I'm sorry, Hurricanes. Can you ever forgive me? I want you back.
I may be looking back with the hubristic, faux wisdom that only leaving 40 in your rear view mirror can install, post-rationalising and all. Yet, deep down I do admit I was wrong.
When we first met one night at the end of last millennium, the world was our Tuatua: we were in our prime, the playing field was lush, we were cashed up and only interested in the razzle-dazzle of life. While Republica blared and the Chardonnay flowed, it seemed we couldn't lose. The stars shone and the flash-bulbs popped, whether we were on the red carpet or just out on the tiles. Life was as easy as A-B-C (Allen-Blair-Courtenay). Maybe everything did not go our way, but we did everything with a certain je nais know what… and I knew people envied us. Envied me. It was a whirlwind that always provided the unexpected. Hell, we came to expect the unexpected! I was the luckiest bloke around.
Travelling. Entertaining. The pressures of commitment year in, year out. Those all began to take a physical and emotional toll. It started to cramp the purse strings as other, more grown-up pursuits began to raise their heads. Fingers were pointed when things began to go wrong, words were said - and I admit I was quick to blame. I guess I could not handle the late nights out at any cost now, and our 'thing' started to become more casual, and then became a 'distance relationship' as I headed overseas.
I heard on the ex-pat grapevine that all of a sudden you stopped hanging with our old mates from our home towns. You took up with a clique of big city boys exclusively, and I could not forgive this loss of 'roots'. While I was away(in my mind broadening myself) you were becoming more hermit-like. This blinded you, weakened you; made you more vulnerable I thought. Some of those old friends have still not forgiven you. I guess I was not comfortable with your new priorities, but I failed to reach out to you. Though I crossed the ocean to come back home, I couldn't bridge that last small measure – the gap between us was now too big.

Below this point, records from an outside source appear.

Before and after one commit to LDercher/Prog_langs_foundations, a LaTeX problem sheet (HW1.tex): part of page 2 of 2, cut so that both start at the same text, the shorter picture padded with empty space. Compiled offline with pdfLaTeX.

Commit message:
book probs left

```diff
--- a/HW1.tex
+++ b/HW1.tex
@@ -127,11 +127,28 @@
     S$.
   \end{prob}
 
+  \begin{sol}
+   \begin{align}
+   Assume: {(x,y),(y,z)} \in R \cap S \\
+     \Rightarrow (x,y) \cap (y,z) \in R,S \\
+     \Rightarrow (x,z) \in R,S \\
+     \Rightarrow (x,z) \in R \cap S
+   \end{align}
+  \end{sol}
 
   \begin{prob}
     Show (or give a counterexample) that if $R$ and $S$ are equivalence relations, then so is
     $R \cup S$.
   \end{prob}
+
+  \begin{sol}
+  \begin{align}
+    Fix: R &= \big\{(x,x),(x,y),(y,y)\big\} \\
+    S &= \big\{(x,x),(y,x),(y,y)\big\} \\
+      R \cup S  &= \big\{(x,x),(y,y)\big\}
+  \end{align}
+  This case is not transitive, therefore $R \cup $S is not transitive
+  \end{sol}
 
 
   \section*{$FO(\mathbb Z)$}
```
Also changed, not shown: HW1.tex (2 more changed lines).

By the time you did look to change it was too late for me - and even though I was not sure you were seeking help in the right place, I failed to speak up. The sudden adjustments you made in your lifestyle I couldn't support. I know you had to do something, but cutting yourself off from your oldest friends seemed to much. You disappeared then. Let yourself go, and went off the radar to reboot, trying weirdo cleanse methods I could not condone.
I turned me back on you. I was wrong to do that.
But I saw you again, earlier this year and I almost didn't recognise you. You looked… younger. More vibrant, yet somehow calmer & confident. Who am I kidding - you looked hot! And you came over and greeted me… it was YOU who approached me again and said 'Hi'. I melted.
It's not a complete reconciliation yet, some hurt remains. But you have recovered from that self-improvement mumbo-jumbo of the last 3 years, and we have been seeing each other again over this year, testing the waters… as friends. Warm familiarity is steadily simmering into something more - maybe.
“Are you doing anything next Saturday night?” you asked. You didn't have - you had me at Round 4. Like that Telecom ad from 1986, I even put on that old scarf you gave me this week.
This week you face the biggest night of your life, the final step in your rebuild and I'll be there to support you as you emerge Hungry-Caterpillar-like from your chrysallis.
I'm sorry. I was a fickle, emotional, wavering twat. Can you ever forgive me?